• _WHAT IS REQUIRED_
Output the data in full. Keep every word exact and exclude the pictures.

Version difference data:
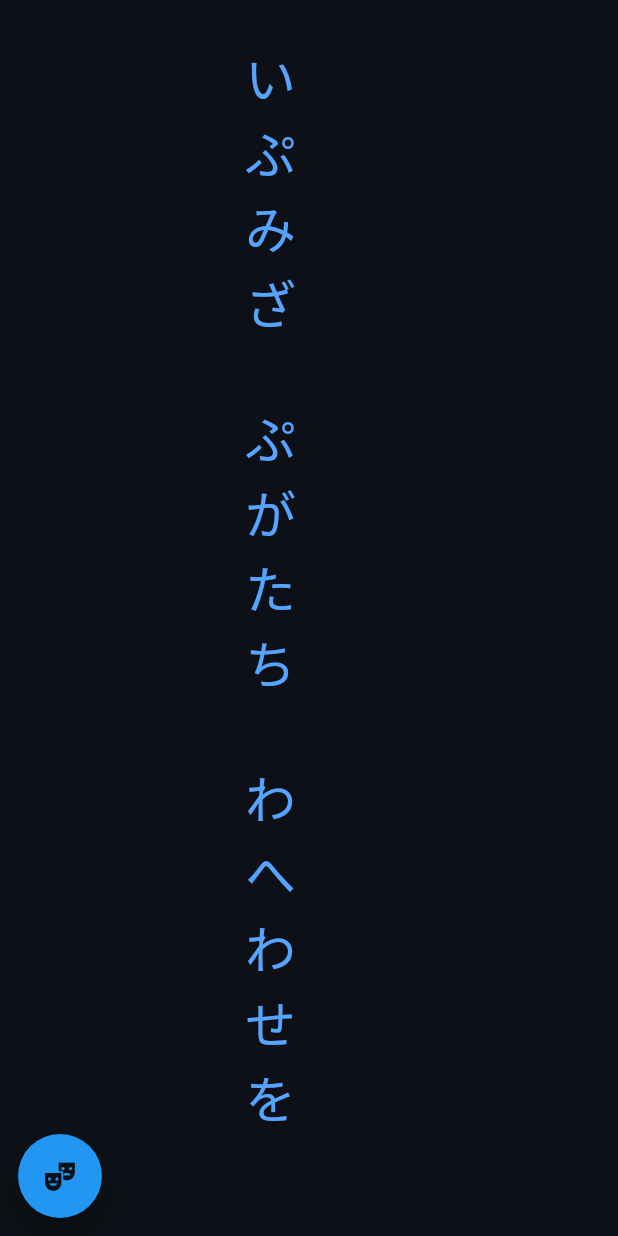
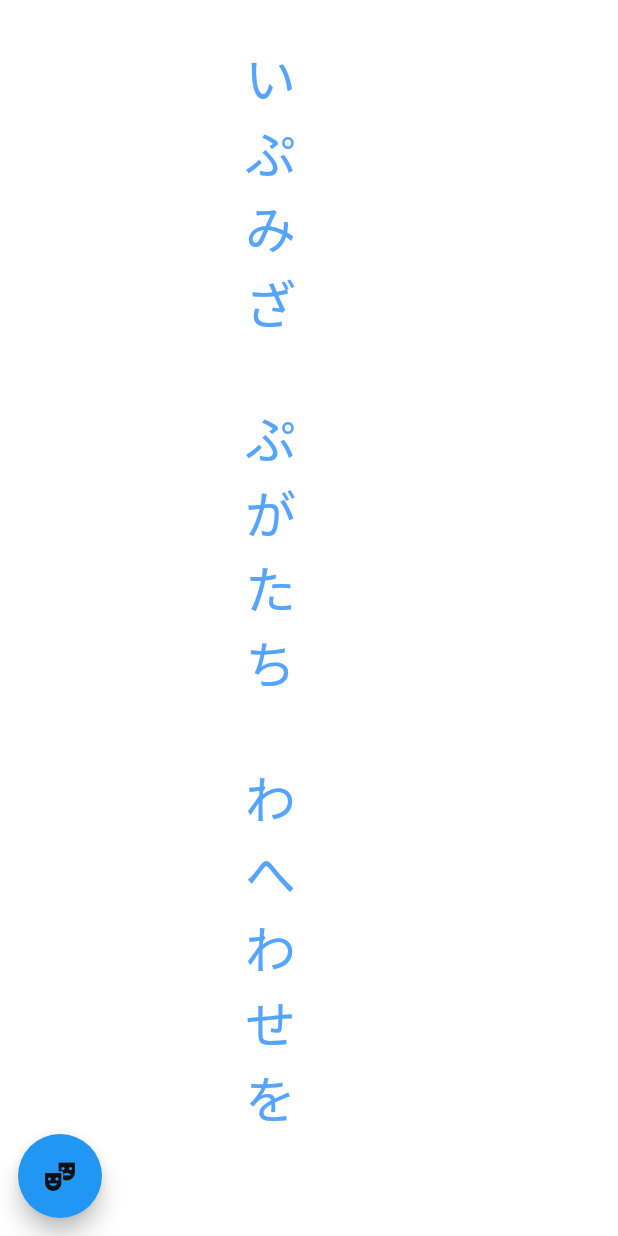
Before and after one commit to PepperoniOnzo/jap_reading, a Flutter app: the screen it shows after launch, after a tap on the "theater comedy" icon, on a phone screen of 412 x 824 dp. Run offline on Flutter 3.47's test engine with Material 2 defaults, Android fonts, the phone set to English and light mode, and no system bars.

```diff
--- a/lib/views/main_view.dart
+++ b/lib/views/main_view.dart
@@ -62,7 +62,10 @@ class MainView extends ChangeNotifier {
 
   void tap() => mode ? nextWord() : changeMode();
 
-  void setThemeMode() => themeMode == ThemeMode.dark
-      ? themeMode = ThemeMode.light
-      : themeMode = ThemeMode.dark;
+  void setThemeMode() {
+    themeMode == ThemeMode.dark
+        ? themeMode = ThemeMode.light
+        : themeMode = ThemeMode.dark;
+    notifyListeners();
+  }
 }
```
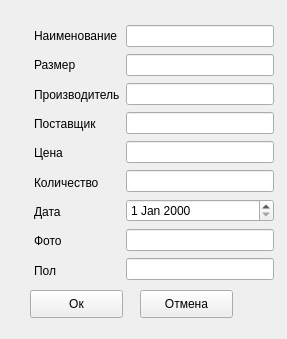
Above: add_form.ui from KovalchukM98/QT_RGR before the change. Below: the same form after it.
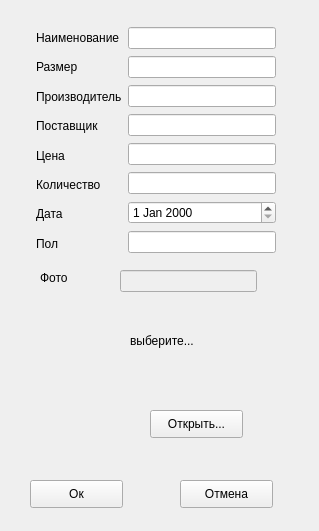
That is the form after the change.

The edit to the form file:
```diff
--- a/add_form.ui
+++ b/add_form.ui
@@ -6,8 +6,8 @@
    <rect>
     <x>0</x>
     <y>0</y>
-    <width>287</width>
-    <height>339</height>
+    <width>319</width>
+    <height>531</height>
    </rect>
   </property>
   <property name="windowTitle">
@@ -17,7 +17,7 @@
    <property name="geometry">
     <rect>
      <x>30</x>
-     <y>290</y>
+     <y>480</y>
      <width>93</width>
      <height>28</height>
     </rect>
@@ -29,8 +29,8 @@
   <widget class="QPushButton" name="pushButton_2">
    <property name="geometry">
     <rect>
-     <x>140</x>
-     <y>290</y>
+     <x>180</x>
+     <y>480</y>
      <width>93</width>
      <height>28</height>
     </rect>
@@ -39,18 +39,70 @@
     <string>Отмена</string>
    </property>
   </widget>
-  <widget class="QWidget" name="layoutWidget">
+  <widget class="QLabel" name="photo_label">
    <property name="geometry">
     <rect>
-     <x>34</x>
-     <y>24</y>
+     <x>130</x>
+     <y>280</y>
+     <width>131</width>
+     <height>121</height>
+    </rect>
+   </property>
+   <property name="text">
+    <string>выберите...</string>
+   </property>
+  </widget>
+  <widget class="QLineEdit" name="photo_line">
+   <property name="enabled">
+    <bool>false</bool>
+   </property>
+   <property name="geometry">
+    <rect>
+     <x>120</x>
+     <y>270</y>
+     <width>137</width>
+     <height>22</height>
+    </rect>
+   </property>
+  </widget>
+  <widget class="QPushButton" name="pushButton_3">
+   <property name="geometry">
+    <rect>
+     <x>150</x>
+     <y>410</y>
+     <width>93</width>
+     <height>28</height>
+    </rect>
+   </property>
+   <property name="text">
+    <string>Открыть...</string>
+   </property>
+  </widget>
+  <widget class="QLabel" name="label_8">
+   <property name="geometry">
+    <rect>
+     <x>40</x>
+     <y>270</y>
+     <width>30</width>
+     <height>16</height>
+    </rect>
+   </property>
+   <property name="text">
+    <string>Фото</string>
+   </property>
+  </widget>
+  <widget class="QWidget" name="">
+   <property name="geometry">
+    <rect>
+     <x>36</x>
+     <y>26</y>
      <width>240</width>
-     <height>258</height>
+     <height>229</height>
     </rect>
    </property>
    <layout class="QHBoxLayout" name="horizontalLayout">
     <item>
-     <layout class="QVBoxLayout" name="verticalLayout">
+     <layout class="QVBoxLayout" name="verticalLayout_2">
       <item>
        <widget class="QLabel" name="label">
         <property name="text">
@@ -100,13 +152,6 @@
         </property>
        </widget>
       </item>
-      <item>
-       <widget class="QLabel" name="label_8">
-        <property name="text">
-         <string>Фото</string>
-        </property>
-       </widget>
-      </item>
       <item>
        <widget class="QLabel" name="label_9">
         <property name="text">
@@ -117,7 +162,7 @@
      </layout>
     </item>
     <item>
-     <layout class="QVBoxLayout" name="verticalLayout_2">
+     <layout class="QVBoxLayout" name="verticalLayout">
       <item>
        <widget class="QLineEdit" name="Name_line"/>
       </item>
@@ -139,9 +184,6 @@
       <item>
        <widget class="QDateEdit" name="dateEdit"/>
       </item>
-      <item>
-       <widget class="QLineEdit" name="photo_line"/>
-      </item>
       <item>
        <widget class="QLineEdit" name="gender_line"/>
       </item>
```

• _ANSWER TO THE EXERCISE_
Before and after one commit to PepperoniOnzo/jap_reading, a Flutter app: the screen it shows after launch, after a tap on the "theater comedy" icon, on a phone screen of 412 x 824 dp. Run offline on Flutter 3.47's test engine with Material 2 defaults, Android fonts, the phone set to English and light mode, and no system bars.

```diff
--- a/lib/views/main_view.dart
+++ b/lib/views/main_view.dart
@@ -62,7 +62,10 @@ class MainView extends ChangeNotifier {
 
   void tap() => mode ? nextWord() : changeMode();
 
-  void setThemeMode() => themeMode == ThemeMode.dark
-      ? themeMode = ThemeMode.light
-      : themeMode = ThemeMode.dark;
+  void setThemeMode() {
+    themeMode == ThemeMode.dark
+        ? themeMode = ThemeMode.light
+        : themeMode = ThemeMode.dark;
+    notifyListeners();
+  }
 }
```
Above: add_form.ui from KovalchukM98/QT_RGR before the change. Below: the same form after it.
That is the form after the change.

The edit to the form file:
```diff
--- a/add_form.ui
+++ b/add_form.ui
@@ -6,8 +6,8 @@
    <rect>
     <x>0</x>
     <y>0</y>
-    <width>287</width>
-    <height>339</height>
+    <width>319</width>
+    <height>531</height>
    </rect>
   </property>
   <property name="windowTitle">
@@ -17,7 +17,7 @@
    <property name="geometry">
     <rect>
      <x>30</x>
-     <y>290</y>
+     <y>480</y>
      <width>93</width>
      <height>28</height>
     </rect>
@@ -29,8 +29,8 @@
   <widget class="QPushButton" name="pushButton_2">
    <property name="geometry">
     <rect>
-     <x>140</x>
-     <y>290</y>
+     <x>180</x>
+     <y>480</y>
      <width>93</width>
      <height>28</height>
     </rect>
@@ -39,18 +39,70 @@
     <string>Отмена</string>
    </property>
   </widget>
-  <widget class="QWidget" name="layoutWidget">
+  <widget class="QLabel" name="photo_label">
    <property name="geometry">
     <rect>
-     <x>34</x>
-     <y>24</y>
+     <x>130</x>
+     <y>280</y>
+     <width>131</width>
+     <height>121</height>
+    </rect>
+   </property>
+   <property name="text">
+    <string>выберите...</string>
+   </property>
+  </widget>
+  <widget class="QLineEdit" name="photo_line">
+   <property name="enabled">
+    <bool>false</bool>
+   </property>
+   <property name="geometry">
+    <rect>
+     <x>120</x>
+     <y>270</y>
+     <width>137</width>
+     <height>22</height>
+    </rect>
+   </property>
+  </widget>
+  <widget class="QPushButton" name="pushButton_3">
+   <property name="geometry">
+    <rect>
+     <x>150</x>
+     <y>410</y>
+     <width>93</width>
+     <height>28</height>
+    </rect>
+   </property>
+   <property name="text">
+    <string>Открыть...</string>
+   </property>
+  </widget>
+  <widget class="QLabel" name="label_8">
+   <property name="geometry">
+    <rect>
+     <x>40</x>
+     <y>270</y>
+     <width>30</width>
+     <height>16</height>
+    </rect>
+   </property>
+   <property name="text">
+    <string>Фото</string>
+   </property>
+  </widget>
+  <widget class="QWidget" name="">
+   <property name="geometry">
+    <rect>
+     <x>36</x>
+     <y>26</y>
      <width>240</width>
-     <height>258</height>
+     <height>229</height>
     </rect>
    </property>
    <layout class="QHBoxLayout" name="horizontalLayout">
     <item>
-     <layout class="QVBoxLayout" name="verticalLayout">
+     <layout class="QVBoxLayout" name="verticalLayout_2">
       <item>
        <widget class="QLabel" name="label">
         <property name="text">
@@ -100,13 +152,6 @@
         </property>
        </widget>
       </item>
-      <item>
-       <widget class="QLabel" name="label_8">
-        <property name="text">
-         <string>Фото</string>
-        </property>
-       </widget>
-      </item>
       <item>
        <widget class="QLabel" name="label_9">
         <property name="text">
@@ -117,7 +162,7 @@
      </layout>
     </item>
     <item>
-     <layout class="QVBoxLayout" name="verticalLayout_2">
+     <layout class="QVBoxLayout" name="verticalLayout">
       <item>
        <widget class="QLineEdit" name="Name_line"/>
       </item>
@@ -139,9 +184,6 @@
       <item>
        <widget class="QDateEdit" name="dateEdit"/>
       </item>
-      <item>
-       <widget class="QLineEdit" name="photo_line"/>
-      </item>
       <item>
        <widget class="QLineEdit" name="gender_line"/>
       </item>
```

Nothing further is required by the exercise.